Collected data entries
□ □ □
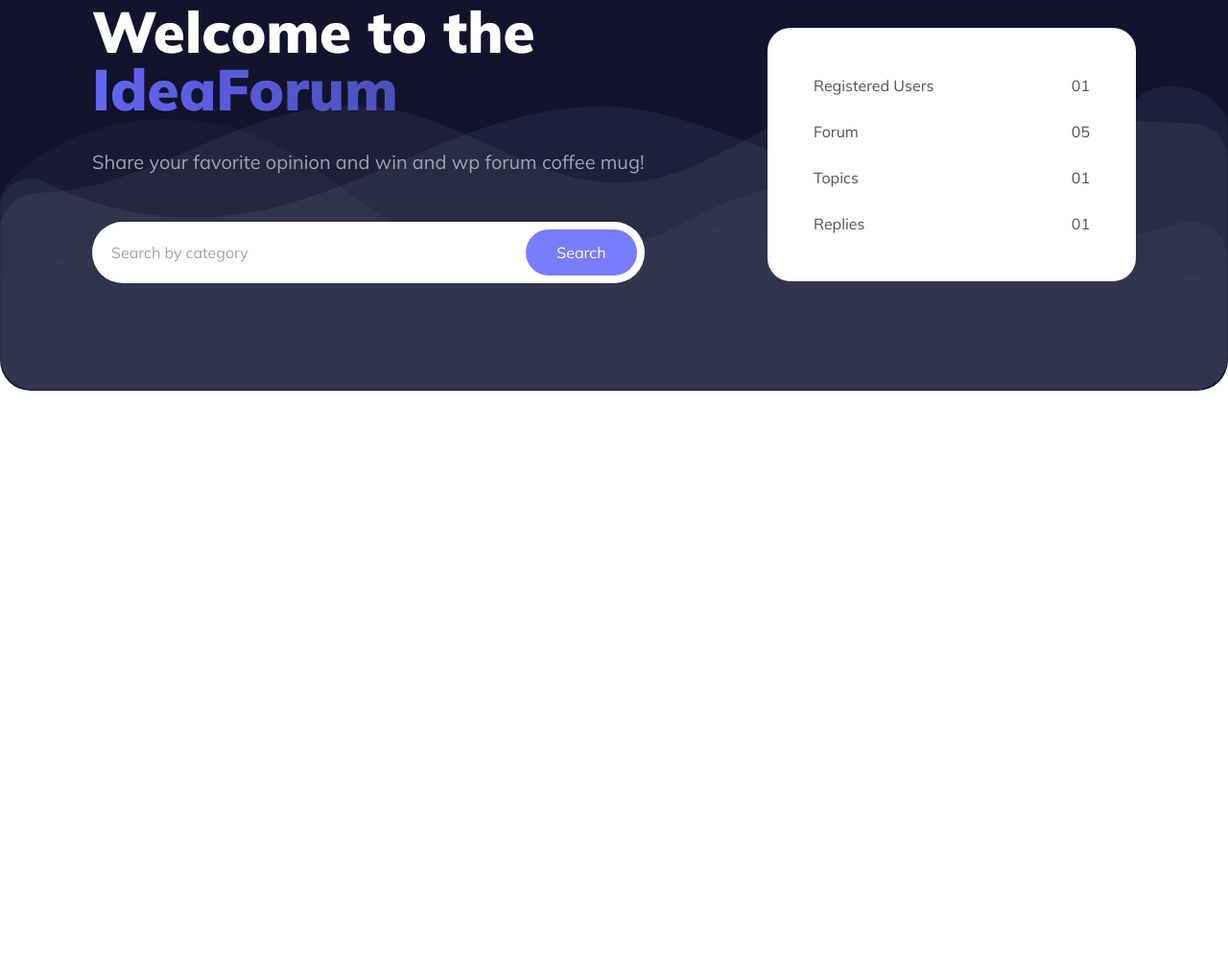
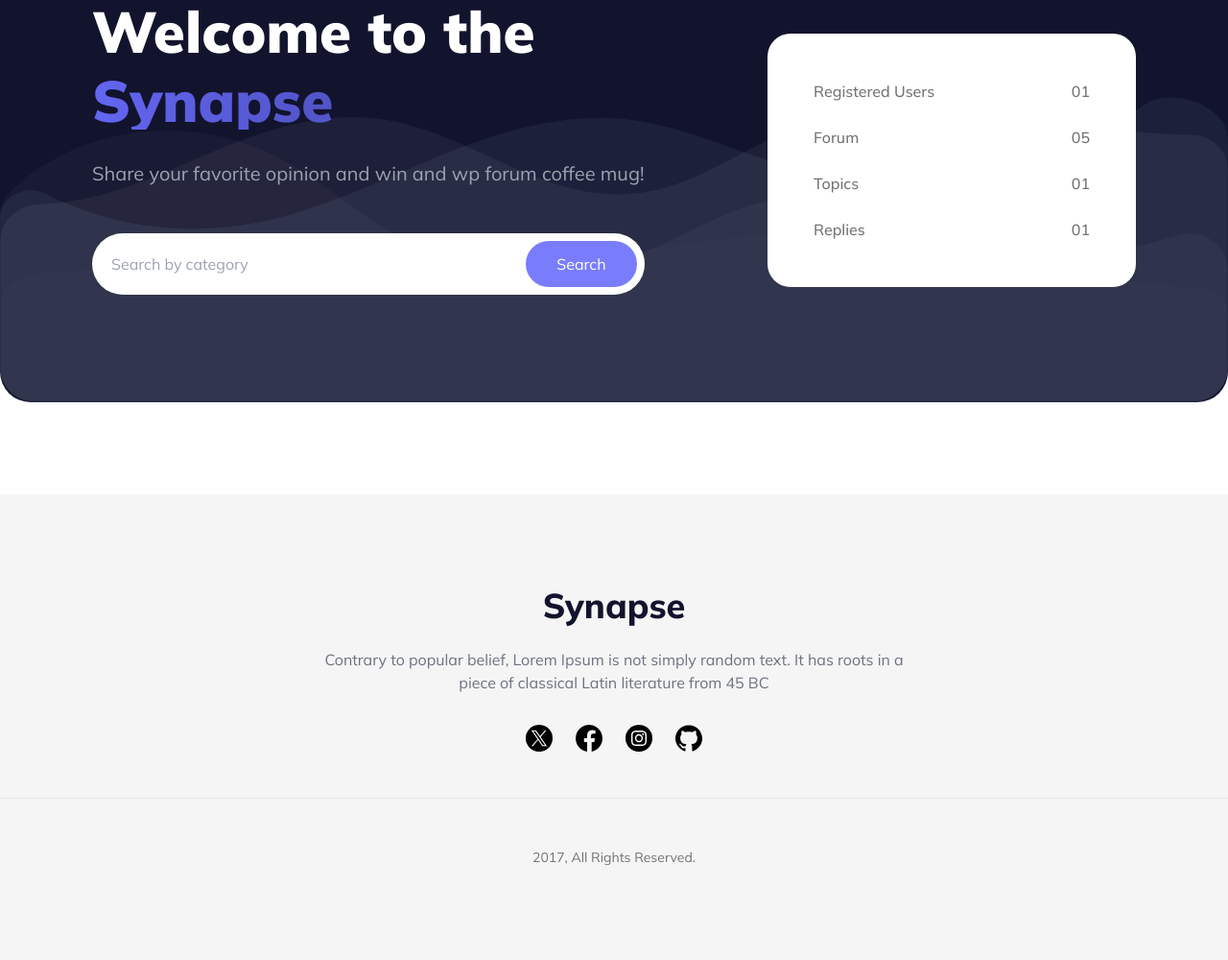
Before and after one commit to Arefin40/SynapseForum, a plain HTML site: page index.html in a window 1280 px wide. Shown: the part 261-1261 px from the top of the page at 96% size. Before the commit the page ends 800 px from the top, so only its background shows below. Drawn offline with nearby package versions, Linux system fonts and the light colour scheme.

Commit message:
added footer section

```diff
--- a/index.html
+++ b/index.html
@@ -113,9 +113,9 @@
                >
                   Welcome to the
                   <span
-                     class="block bg-gradient-to-r from-indigo-500 to-indigo-500/50 bg-clip-text text-transparent"
+                     class="lg:mt-3 block bg-gradient-to-r from-indigo-500 to-indigo-500/50 bg-clip-text text-transparent"
                   >
-                     IdeaForum
+                     Synapse
                   </span>
                </h1>
 
@@ -143,7 +143,7 @@
             </div>
 
             <div
-               class="mt-6 p-6 lg:p-12 max-w-96 bg-white rounded-3xl text-neutral-600 grid gap-y-2 lg:gap-y-6 shrink-0 w-full self-center"
+               class="mt-6 p-6 lg:p-12 max-w-96 bg-white rounded-3xl text-neutral-500 grid gap-y-2 lg:gap-y-6 shrink-0 w-full self-center font-medium"
             >
                <div class="flex items-center justify-between">
                   <span>Registered Users</span>
@@ -164,5 +164,54 @@
             </div>
          </section>
       </main>
+
+      <!-- Footer Section -->
+      <footer
+         class="mt-16 lg:mt-24 px-5 lg:px-0 pt-16 pb-24 lg:py-24 bg-neutral-100 text-center"
+      >
+         <section
+            class="pb-10 mb-5 lg:pb-12 lg:mb-12 mx-auto container border-b"
+         >
+            <h1 class="text-darkGray text-3xl lg:text-4xl font-extrabold">
+               Synapse
+            </h1>
+            <p
+               class="mx-auto mt-3 lg:mt-6 text-gray-500 text-sm lg:text-base leading-relaxed max-w-screen-sm"
+            >
+               Contrary to popular belief, Lorem Ipsum is not simply random
+               text. It has roots in a piece of classical Latin literature from
+               45 BC
+            </p>
+
+            <div
+               class="mt-5 lg:mt-8 flex justify-center items-center gap-x-5 lg:gap-x-6"
+            >
+               <a href="">
+                  <img src="images/Twitter.svg" alt="Twitter" class="w-7 h-7" />
+               </a>
+               <a href="">
+                  <img
+                     src="images/Facebook.svg"
+                     alt="Facebook"
+                     class="w-7 h-7"
+                  />
+               </a>
+               <a href="">
+                  <img
+                     src="images/Instagram.svg"
+                     alt="Instagram"
+                     class="w-7 h-7"
+                  />
+               </a>
+               <a href="">
+                  <img src="images/Github.svg" alt="Github" class="w-7 h-7" />
+               </a>
+            </div>
+         </section>
+
+         <small class="text-neutral-500 text-xs sm:text-sm">
+            2017, All Rights Reserved.
+         </small>
+      </footer>
    </body>
 </html>
```
Also changed, not shown: images/Facebook.svg (added), images/Github.svg (added), images/Instagram.svg (added), images/Twitter.svg (added).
□ □ □
§ **Task to carry out**
Would you return the records exactly as written, minus any image?

§ **Exercise output**
Before and after one commit to Arefin40/SynapseForum, a plain HTML site: page index.html in a window 1280 px wide. Shown: the part 261-1261 px from the top of the page at 96% size. Before the commit the page ends 800 px from the top, so only its background shows below. Drawn offline with nearby package versions, Linux system fonts and the light colour scheme.

Commit message:
added footer section

```diff
--- a/index.html
+++ b/index.html
@@ -113,9 +113,9 @@
                >
                   Welcome to the
                   <span
-                     class="block bg-gradient-to-r from-indigo-500 to-indigo-500/50 bg-clip-text text-transparent"
+                     class="lg:mt-3 block bg-gradient-to-r from-indigo-500 to-indigo-500/50 bg-clip-text text-transparent"
                   >
-                     IdeaForum
+                     Synapse
                   </span>
                </h1>
 
@@ -143,7 +143,7 @@
             </div>
 
             <div
-               class="mt-6 p-6 lg:p-12 max-w-96 bg-white rounded-3xl text-neutral-600 grid gap-y-2 lg:gap-y-6 shrink-0 w-full self-center"
+               class="mt-6 p-6 lg:p-12 max-w-96 bg-white rounded-3xl text-neutral-500 grid gap-y-2 lg:gap-y-6 shrink-0 w-full self-center font-medium"
             >
                <div class="flex items-center justify-between">
                   <span>Registered Users</span>
@@ -164,5 +164,54 @@
             </div>
          </section>
       </main>
+
+      <!-- Footer Section -->
+      <footer
+         class="mt-16 lg:mt-24 px-5 lg:px-0 pt-16 pb-24 lg:py-24 bg-neutral-100 text-center"
+      >
+         <section
+            class="pb-10 mb-5 lg:pb-12 lg:mb-12 mx-auto container border-b"
+         >
+            <h1 class="text-darkGray text-3xl lg:text-4xl font-extrabold">
+               Synapse
+            </h1>
+            <p
+               class="mx-auto mt-3 lg:mt-6 text-gray-500 text-sm lg:text-base leading-relaxed max-w-screen-sm"
+            >
+               Contrary to popular belief, Lorem Ipsum is not simply random
+               text. It has roots in a piece of classical Latin literature from
+               45 BC
+            </p>
+
+            <div
+               class="mt-5 lg:mt-8 flex justify-center items-center gap-x-5 lg:gap-x-6"
+            >
+               <a href="">
+                  <img src="images/Twitter.svg" alt="Twitter" class="w-7 h-7" />
+               </a>
+               <a href="">
+                  <img
+                     src="images/Facebook.svg"
+                     alt="Facebook"
+                     class="w-7 h-7"
+                  />
+               </a>
+               <a href="">
+                  <img
+                     src="images/Instagram.svg"
+                     alt="Instagram"
+                     class="w-7 h-7"
+                  />
+               </a>
+               <a href="">
+                  <img src="images/Github.svg" alt="Github" class="w-7 h-7" />
+               </a>
+            </div>
+         </section>
+
+         <small class="text-neutral-500 text-xs sm:text-sm">
+            2017, All Rights Reserved.
+         </small>
+      </footer>
    </body>
 </html>
```
Also changed, not shown: images/Facebook.svg (added), images/Github.svg (added), images/Instagram.svg (added), images/Twitter.svg (added).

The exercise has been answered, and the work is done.